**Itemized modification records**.
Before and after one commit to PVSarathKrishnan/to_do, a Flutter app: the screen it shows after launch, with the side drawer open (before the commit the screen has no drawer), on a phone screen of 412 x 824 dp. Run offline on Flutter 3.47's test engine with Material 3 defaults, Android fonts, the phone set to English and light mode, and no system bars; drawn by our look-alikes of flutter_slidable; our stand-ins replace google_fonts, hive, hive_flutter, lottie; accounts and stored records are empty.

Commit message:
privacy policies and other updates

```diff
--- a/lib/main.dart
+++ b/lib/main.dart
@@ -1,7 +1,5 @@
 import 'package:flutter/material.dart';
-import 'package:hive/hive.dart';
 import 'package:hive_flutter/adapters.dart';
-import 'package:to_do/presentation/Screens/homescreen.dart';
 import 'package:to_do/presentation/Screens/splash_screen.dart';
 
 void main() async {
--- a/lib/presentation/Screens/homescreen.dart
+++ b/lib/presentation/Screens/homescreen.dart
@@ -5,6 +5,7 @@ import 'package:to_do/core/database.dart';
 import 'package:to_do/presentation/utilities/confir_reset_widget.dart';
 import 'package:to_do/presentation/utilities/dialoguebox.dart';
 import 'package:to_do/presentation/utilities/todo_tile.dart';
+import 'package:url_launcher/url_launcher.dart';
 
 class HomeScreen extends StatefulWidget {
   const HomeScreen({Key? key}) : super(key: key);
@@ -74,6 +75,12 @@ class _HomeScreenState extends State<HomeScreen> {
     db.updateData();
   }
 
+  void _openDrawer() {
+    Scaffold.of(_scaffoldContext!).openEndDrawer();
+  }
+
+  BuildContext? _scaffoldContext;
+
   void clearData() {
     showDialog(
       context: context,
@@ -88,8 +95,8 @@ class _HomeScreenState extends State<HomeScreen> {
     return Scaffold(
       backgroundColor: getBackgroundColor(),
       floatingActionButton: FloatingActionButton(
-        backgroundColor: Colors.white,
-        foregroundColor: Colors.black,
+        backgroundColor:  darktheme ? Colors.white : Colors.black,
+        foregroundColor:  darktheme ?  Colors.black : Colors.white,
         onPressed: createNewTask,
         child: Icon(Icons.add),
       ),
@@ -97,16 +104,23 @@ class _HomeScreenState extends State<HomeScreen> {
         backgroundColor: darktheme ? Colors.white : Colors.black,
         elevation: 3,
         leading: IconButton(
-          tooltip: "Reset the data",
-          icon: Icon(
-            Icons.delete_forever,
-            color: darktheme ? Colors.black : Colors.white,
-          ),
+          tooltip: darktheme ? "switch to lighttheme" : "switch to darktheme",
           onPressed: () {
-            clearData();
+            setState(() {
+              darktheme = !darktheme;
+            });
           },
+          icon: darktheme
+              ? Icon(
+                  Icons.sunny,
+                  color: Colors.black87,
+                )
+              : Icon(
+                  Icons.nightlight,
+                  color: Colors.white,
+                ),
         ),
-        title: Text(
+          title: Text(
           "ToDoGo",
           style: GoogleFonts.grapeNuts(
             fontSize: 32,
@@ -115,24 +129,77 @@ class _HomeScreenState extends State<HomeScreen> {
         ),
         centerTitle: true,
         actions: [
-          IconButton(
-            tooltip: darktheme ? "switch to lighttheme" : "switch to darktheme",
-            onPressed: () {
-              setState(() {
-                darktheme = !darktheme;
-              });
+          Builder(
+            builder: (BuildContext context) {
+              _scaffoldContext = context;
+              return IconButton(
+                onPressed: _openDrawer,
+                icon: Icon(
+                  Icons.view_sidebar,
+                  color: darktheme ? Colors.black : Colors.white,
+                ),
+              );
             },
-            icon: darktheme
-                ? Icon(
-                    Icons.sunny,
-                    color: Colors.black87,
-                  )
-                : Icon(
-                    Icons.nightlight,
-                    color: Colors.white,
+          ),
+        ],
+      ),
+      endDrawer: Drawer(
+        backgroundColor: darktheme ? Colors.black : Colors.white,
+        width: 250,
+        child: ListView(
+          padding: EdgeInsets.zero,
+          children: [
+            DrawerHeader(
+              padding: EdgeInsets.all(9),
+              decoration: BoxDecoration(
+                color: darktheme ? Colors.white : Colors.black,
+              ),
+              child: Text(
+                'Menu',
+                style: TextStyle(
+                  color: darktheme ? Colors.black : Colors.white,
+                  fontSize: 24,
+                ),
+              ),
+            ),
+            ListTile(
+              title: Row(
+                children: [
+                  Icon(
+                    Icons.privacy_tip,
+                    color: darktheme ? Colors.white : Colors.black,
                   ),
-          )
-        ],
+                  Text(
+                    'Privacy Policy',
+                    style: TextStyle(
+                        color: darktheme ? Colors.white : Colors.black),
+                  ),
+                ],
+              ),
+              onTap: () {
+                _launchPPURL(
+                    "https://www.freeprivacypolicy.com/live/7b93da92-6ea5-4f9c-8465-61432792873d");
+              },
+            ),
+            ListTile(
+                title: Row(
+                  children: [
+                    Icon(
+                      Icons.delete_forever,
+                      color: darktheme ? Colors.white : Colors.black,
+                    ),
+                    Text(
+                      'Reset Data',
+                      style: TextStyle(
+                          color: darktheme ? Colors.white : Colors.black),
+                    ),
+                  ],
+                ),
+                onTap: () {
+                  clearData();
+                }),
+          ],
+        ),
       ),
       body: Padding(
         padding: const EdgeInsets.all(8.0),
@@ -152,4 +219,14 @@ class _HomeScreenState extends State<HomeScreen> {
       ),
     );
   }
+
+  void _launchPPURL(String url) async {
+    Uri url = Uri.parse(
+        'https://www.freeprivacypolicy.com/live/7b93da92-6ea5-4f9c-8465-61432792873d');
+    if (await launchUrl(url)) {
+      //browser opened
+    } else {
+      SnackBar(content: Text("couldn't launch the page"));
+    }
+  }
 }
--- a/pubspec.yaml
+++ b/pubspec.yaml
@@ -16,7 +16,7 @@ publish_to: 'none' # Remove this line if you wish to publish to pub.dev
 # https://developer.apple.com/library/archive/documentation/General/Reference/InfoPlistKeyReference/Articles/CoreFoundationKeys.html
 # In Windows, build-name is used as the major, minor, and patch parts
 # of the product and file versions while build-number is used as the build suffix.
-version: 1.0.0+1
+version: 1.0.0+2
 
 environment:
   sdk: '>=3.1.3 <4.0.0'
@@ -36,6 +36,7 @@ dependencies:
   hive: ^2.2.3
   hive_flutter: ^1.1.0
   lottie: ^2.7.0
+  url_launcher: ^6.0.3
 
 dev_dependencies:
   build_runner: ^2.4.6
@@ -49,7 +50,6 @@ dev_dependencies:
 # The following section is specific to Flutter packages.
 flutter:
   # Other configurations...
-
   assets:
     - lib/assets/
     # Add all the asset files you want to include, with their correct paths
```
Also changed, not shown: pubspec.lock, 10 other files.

**Exercise directions**.
Retype all of the data exactly. Leave nothing out.

**Output for this exercise**.
Before and after one commit to PVSarathKrishnan/to_do, a Flutter app: the screen it shows after launch, with the side drawer open (before the commit the screen has no drawer), on a phone screen of 412 x 824 dp. Run offline on Flutter 3.47's test engine with Material 3 defaults, Android fonts, the phone set to English and light mode, and no system bars; drawn by our look-alikes of flutter_slidable; our stand-ins replace google_fonts, hive, hive_flutter, lottie; accounts and stored records are empty.

Commit message:
privacy policies and other updates

```diff
--- a/lib/main.dart
+++ b/lib/main.dart
@@ -1,7 +1,5 @@
 import 'package:flutter/material.dart';
-import 'package:hive/hive.dart';
 import 'package:hive_flutter/adapters.dart';
-import 'package:to_do/presentation/Screens/homescreen.dart';
 import 'package:to_do/presentation/Screens/splash_screen.dart';
 
 void main() async {
--- a/lib/presentation/Screens/homescreen.dart
+++ b/lib/presentation/Screens/homescreen.dart
@@ -5,6 +5,7 @@ import 'package:to_do/core/database.dart';
 import 'package:to_do/presentation/utilities/confir_reset_widget.dart';
 import 'package:to_do/presentation/utilities/dialoguebox.dart';
 import 'package:to_do/presentation/utilities/todo_tile.dart';
+import 'package:url_launcher/url_launcher.dart';
 
 class HomeScreen extends StatefulWidget {
   const HomeScreen({Key? key}) : super(key: key);
@@ -74,6 +75,12 @@ class _HomeScreenState extends State<HomeScreen> {
     db.updateData();
   }
 
+  void _openDrawer() {
+    Scaffold.of(_scaffoldContext!).openEndDrawer();
+  }
+
+  BuildContext? _scaffoldContext;
+
   void clearData() {
     showDialog(
       context: context,
@@ -88,8 +95,8 @@ class _HomeScreenState extends State<HomeScreen> {
     return Scaffold(
       backgroundColor: getBackgroundColor(),
       floatingActionButton: FloatingActionButton(
-        backgroundColor: Colors.white,
-        foregroundColor: Colors.black,
+        backgroundColor:  darktheme ? Colors.white : Colors.black,
+        foregroundColor:  darktheme ?  Colors.black : Colors.white,
         onPressed: createNewTask,
         child: Icon(Icons.add),
       ),
@@ -97,16 +104,23 @@ class _HomeScreenState extends State<HomeScreen> {
         backgroundColor: darktheme ? Colors.white : Colors.black,
         elevation: 3,
         leading: IconButton(
-          tooltip: "Reset the data",
-          icon: Icon(
-            Icons.delete_forever,
-            color: darktheme ? Colors.black : Colors.white,
-          ),
+          tooltip: darktheme ? "switch to lighttheme" : "switch to darktheme",
           onPressed: () {
-            clearData();
+            setState(() {
+              darktheme = !darktheme;
+            });
           },
+          icon: darktheme
+              ? Icon(
+                  Icons.sunny,
+                  color: Colors.black87,
+                )
+              : Icon(
+                  Icons.nightlight,
+                  color: Colors.white,
+                ),
         ),
-        title: Text(
+          title: Text(
           "ToDoGo",
           style: GoogleFonts.grapeNuts(
             fontSize: 32,
@@ -115,24 +129,77 @@ class _HomeScreenState extends State<HomeScreen> {
         ),
         centerTitle: true,
         actions: [
-          IconButton(
-            tooltip: darktheme ? "switch to lighttheme" : "switch to darktheme",
-            onPressed: () {
-              setState(() {
-                darktheme = !darktheme;
-              });
+          Builder(
+            builder: (BuildContext context) {
+              _scaffoldContext = context;
+              return IconButton(
+                onPressed: _openDrawer,
+                icon: Icon(
+                  Icons.view_sidebar,
+                  color: darktheme ? Colors.black : Colors.white,
+                ),
+              );
             },
-            icon: darktheme
-                ? Icon(
-                    Icons.sunny,
-                    color: Colors.black87,
-                  )
-                : Icon(
-                    Icons.nightlight,
-                    color: Colors.white,
+          ),
+        ],
+      ),
+      endDrawer: Drawer(
+        backgroundColor: darktheme ? Colors.black : Colors.white,
+        width: 250,
+        child: ListView(
+          padding: EdgeInsets.zero,
+          children: [
+            DrawerHeader(
+              padding: EdgeInsets.all(9),
+              decoration: BoxDecoration(
+                color: darktheme ? Colors.white : Colors.black,
+              ),
+              child: Text(
+                'Menu',
+                style: TextStyle(
+                  color: darktheme ? Colors.black : Colors.white,
+                  fontSize: 24,
+                ),
+              ),
+            ),
+            ListTile(
+              title: Row(
+                children: [
+                  Icon(
+                    Icons.privacy_tip,
+                    color: darktheme ? Colors.white : Colors.black,
                   ),
-          )
-        ],
+                  Text(
+                    'Privacy Policy',
+                    style: TextStyle(
+                        color: darktheme ? Colors.white : Colors.black),
+                  ),
+                ],
+              ),
+              onTap: () {
+                _launchPPURL(
+                    "https://www.freeprivacypolicy.com/live/7b93da92-6ea5-4f9c-8465-61432792873d");
+              },
+            ),
+            ListTile(
+                title: Row(
+                  children: [
+                    Icon(
+                      Icons.delete_forever,
+                      color: darktheme ? Colors.white : Colors.black,
+                    ),
+                    Text(
+                      'Reset Data',
+                      style: TextStyle(
+                          color: darktheme ? Colors.white : Colors.black),
+                    ),
+                  ],
+                ),
+                onTap: () {
+                  clearData();
+                }),
+          ],
+        ),
       ),
       body: Padding(
         padding: const EdgeInsets.all(8.0),
@@ -152,4 +219,14 @@ class _HomeScreenState extends State<HomeScreen> {
       ),
     );
   }
+
+  void _launchPPURL(String url) async {
+    Uri url = Uri.parse(
+        'https://www.freeprivacypolicy.com/live/7b93da92-6ea5-4f9c-8465-61432792873d');
+    if (await launchUrl(url)) {
+      //browser opened
+    } else {
+      SnackBar(content: Text("couldn't launch the page"));
+    }
+  }
 }
--- a/pubspec.yaml
+++ b/pubspec.yaml
@@ -16,7 +16,7 @@ publish_to: 'none' # Remove this line if you wish to publish to pub.dev
 # https://developer.apple.com/library/archive/documentation/General/Reference/InfoPlistKeyReference/Articles/CoreFoundationKeys.html
 # In Windows, build-name is used as the major, minor, and patch parts
 # of the product and file versions while build-number is used as the build suffix.
-version: 1.0.0+1
+version: 1.0.0+2
 
 environment:
   sdk: '>=3.1.3 <4.0.0'
@@ -36,6 +36,7 @@ dependencies:
   hive: ^2.2.3
   hive_flutter: ^1.1.0
   lottie: ^2.7.0
+  url_launcher: ^6.0.3
 
 dev_dependencies:
   build_runner: ^2.4.6
@@ -49,7 +50,6 @@ dev_dependencies:
 # The following section is specific to Flutter packages.
 flutter:
   # Other configurations...
-
   assets:
     - lib/assets/
     # Add all the asset files you want to include, with their correct paths
```
Also changed, not shown: pubspec.lock, 10 other files.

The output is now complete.